→ About this task:
The data below should be restated word for word, pictures omitted.

→ Records for this exercise:
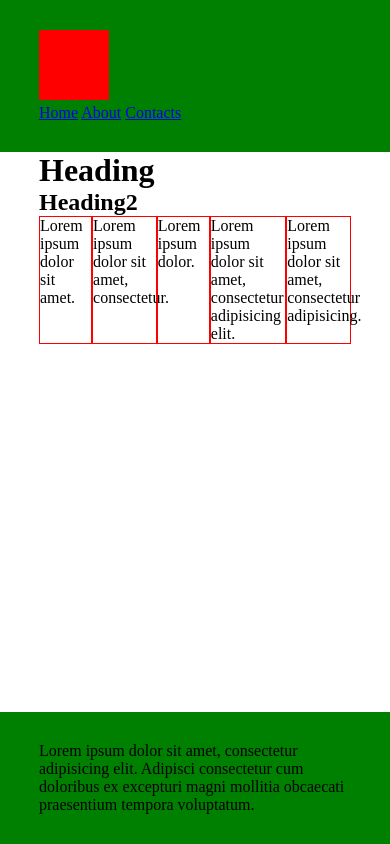
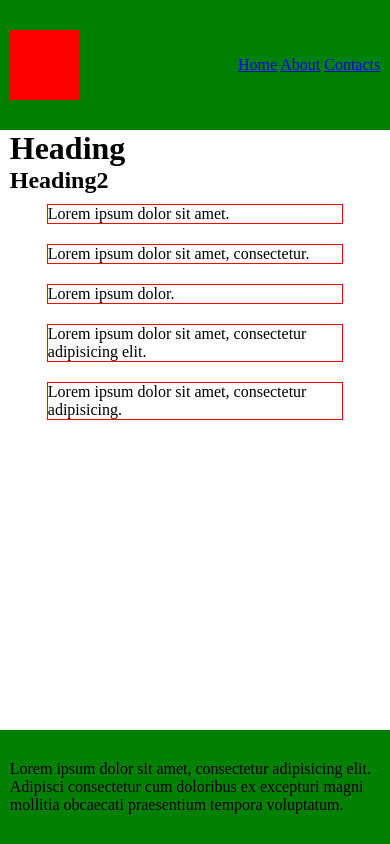
Before and after one commit to aliaksandr-batskalevich/1_html_8_less, a plain HTML site: page index.html in a window 390 px wide. Drawn offline with Linux system fonts and the light colour scheme.

Commit message:
change css-file

```diff
--- a/css/style.css
+++ b/css/style.css
@@ -14,7 +14,7 @@ header, footer {
 }
 
 .container {
-    max-width: 80%;
+    max-width: 1100px;
     margin: auto;
 }
 
@@ -24,28 +24,34 @@ header, footer {
     width: 70px;
     background-color: red;
 }
+
+.header-flex {
+    display: flex;
+    justify-content: space-between;
+    align-items: center;
+}
+
 .service {
     display: flex;
     justify-content: space-between;
-    flex-wrap: wrap;
 }
 
 .service > div {
-    width: 17%;
+    flex-basis: 17%;
     border: red 1px solid;
 }
 
-.service > div:nth-child(2) {
-    flex-grow: 1;
-}
+/*.service > div:nth-child(2) {*/
+/*    flex-grow: 1;*/
+/*}*/
 
-.service > div:nth-child(4) {
-    flex-grow: 2;
-}
+/*.service > div:nth-child(4) {*/
+/*    flex-grow: 2;*/
+/*}*/
 
-.service > div:nth-child(5) {
-    flex-grow: 1;
-}
+/*.service > div:nth-child(5) {*/
+/*    flex-grow: 1;*/
+/*}*/
 
 .wrapper {
     display: flex;
@@ -55,3 +61,35 @@ header, footer {
 main {
     flex-grow: 1;
 }
+
+@media (max-width: 1100px) {
+    .container {
+        max-width: 95%;
+    }
+}
+
+@media (max-width: 950px) {
+    .service {
+        flex-wrap: wrap;
+        justify-content: center;
+    }
+    .service > div {
+        flex-basis: 30%;
+        margin: 10px;
+    }
+}
+
+@media (max-width: 510px) {
+    .service > div {
+        flex-basis: 80%;
+    }
+}
+
+/*@media (max-width: 760px) {*/
+/*    .service {*/
+/*        flex-wrap: wrap;*/
+/*    }*/
+/*    .service > div {*/
+/*        flex-basis: 30%;*/
+/*    }*/
+/*}*/
--- a/index.html
+++ b/index.html
@@ -2,6 +2,7 @@
 <html lang="en">
 <head>
     <meta charset="UTF-8">
+    <meta name="viewport" content="width=device-width, initial-scale=1.0">
     <title>Lesson 8 - Responsive web design</title>
     <link rel="stylesheet" href="css/style.css">
 </head>
@@ -9,12 +10,14 @@
 <div class="wrapper">
     <header>
         <div class="container">
+            <div class="header-flex">
                 <a class="logo" href="#"></a>
                 <nav>
                     <a href="#">Home</a>
                     <a href="#">About</a>
                     <a href="#">Contacts</a>
                 </nav>
+            </div>
         </div>
     </header>
     <main>
```
Lines whose indentation alone changed are shown as unchanged.
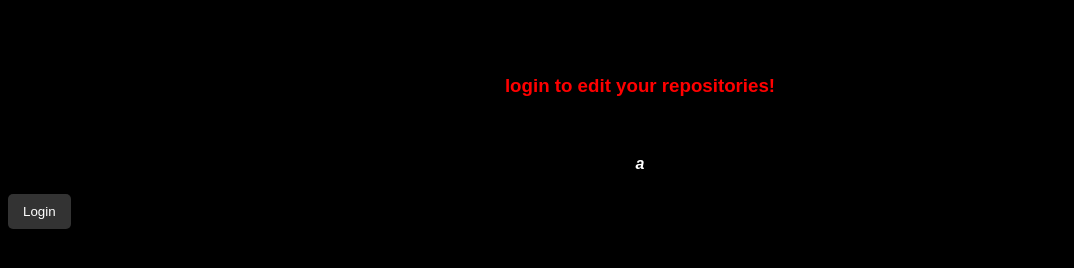
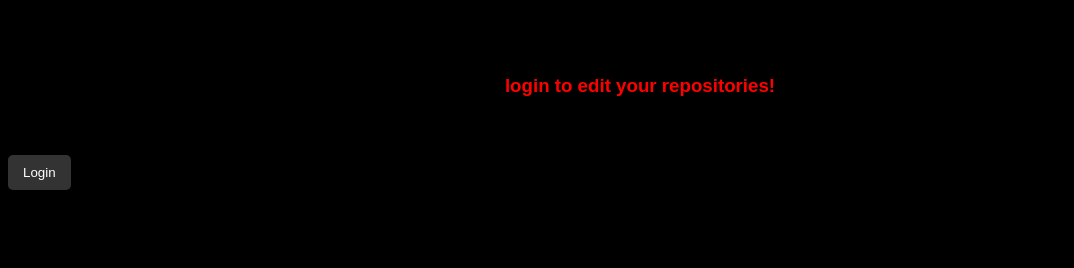
Before and after one commit to AG123-321/giteditor, a plain HTML site: page index.html in a window 1280 px wide. Shown: the part 66-334 px from the top of the page, without its empty margins (0-1074 px from the left). Drawn offline with nearby package versions, Linux system fonts and the light colour scheme; no server answers.

Commit message:
index: get rid of the 'a' used for testing

```diff
--- a/index.html
+++ b/index.html
@@ -13,7 +13,7 @@
   <h2>Your Repositories</h2>
 <h3 id="repos-list" style="color: white;">loading...</h3>
 <br>
-<h4 style="color: white; text-align: center;" id="repos">a</h4>
+<h4 style="color: white; text-align: center;" id="repos"></h4>
 <button>Login</button>
 </div>
 </body>
```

→ Finished task:
Before and after one commit to aliaksandr-batskalevich/1_html_8_less, a plain HTML site: page index.html in a window 390 px wide. Drawn offline with Linux system fonts and the light colour scheme.

Commit message:
change css-file

```diff
--- a/css/style.css
+++ b/css/style.css
@@ -14,7 +14,7 @@ header, footer {
 }
 
 .container {
-    max-width: 80%;
+    max-width: 1100px;
     margin: auto;
 }
 
@@ -24,28 +24,34 @@ header, footer {
     width: 70px;
     background-color: red;
 }
+
+.header-flex {
+    display: flex;
+    justify-content: space-between;
+    align-items: center;
+}
+
 .service {
     display: flex;
     justify-content: space-between;
-    flex-wrap: wrap;
 }
 
 .service > div {
-    width: 17%;
+    flex-basis: 17%;
     border: red 1px solid;
 }
 
-.service > div:nth-child(2) {
-    flex-grow: 1;
-}
+/*.service > div:nth-child(2) {*/
+/*    flex-grow: 1;*/
+/*}*/
 
-.service > div:nth-child(4) {
-    flex-grow: 2;
-}
+/*.service > div:nth-child(4) {*/
+/*    flex-grow: 2;*/
+/*}*/
 
-.service > div:nth-child(5) {
-    flex-grow: 1;
-}
+/*.service > div:nth-child(5) {*/
+/*    flex-grow: 1;*/
+/*}*/
 
 .wrapper {
     display: flex;
@@ -55,3 +61,35 @@ header, footer {
 main {
     flex-grow: 1;
 }
+
+@media (max-width: 1100px) {
+    .container {
+        max-width: 95%;
+    }
+}
+
+@media (max-width: 950px) {
+    .service {
+        flex-wrap: wrap;
+        justify-content: center;
+    }
+    .service > div {
+        flex-basis: 30%;
+        margin: 10px;
+    }
+}
+
+@media (max-width: 510px) {
+    .service > div {
+        flex-basis: 80%;
+    }
+}
+
+/*@media (max-width: 760px) {*/
+/*    .service {*/
+/*        flex-wrap: wrap;*/
+/*    }*/
+/*    .service > div {*/
+/*        flex-basis: 30%;*/
+/*    }*/
+/*}*/
--- a/index.html
+++ b/index.html
@@ -2,6 +2,7 @@
 <html lang="en">
 <head>
     <meta charset="UTF-8">
+    <meta name="viewport" content="width=device-width, initial-scale=1.0">
     <title>Lesson 8 - Responsive web design</title>
     <link rel="stylesheet" href="css/style.css">
 </head>
@@ -9,12 +10,14 @@
 <div class="wrapper">
     <header>
         <div class="container">
+            <div class="header-flex">
                 <a class="logo" href="#"></a>
                 <nav>
                     <a href="#">Home</a>
                     <a href="#">About</a>
                     <a href="#">Contacts</a>
                 </nav>
+            </div>
         </div>
     </header>
     <main>
```
Lines whose indentation alone changed are shown as unchanged.
Before and after one commit to AG123-321/giteditor, a plain HTML site: page index.html in a window 1280 px wide. Shown: the part 66-334 px from the top of the page, without its empty margins (0-1074 px from the left). Drawn offline with nearby package versions, Linux system fonts and the light colour scheme; no server answers.

Commit message:
index: get rid of the 'a' used for testing

```diff
--- a/index.html
+++ b/index.html
@@ -13,7 +13,7 @@
   <h2>Your Repositories</h2>
 <h3 id="repos-list" style="color: white;">loading...</h3>
 <br>
-<h4 style="color: white; text-align: center;" id="repos">a</h4>
+<h4 style="color: white; text-align: center;" id="repos"></h4>
 <button>Login</button>
 </div>
 </body>
```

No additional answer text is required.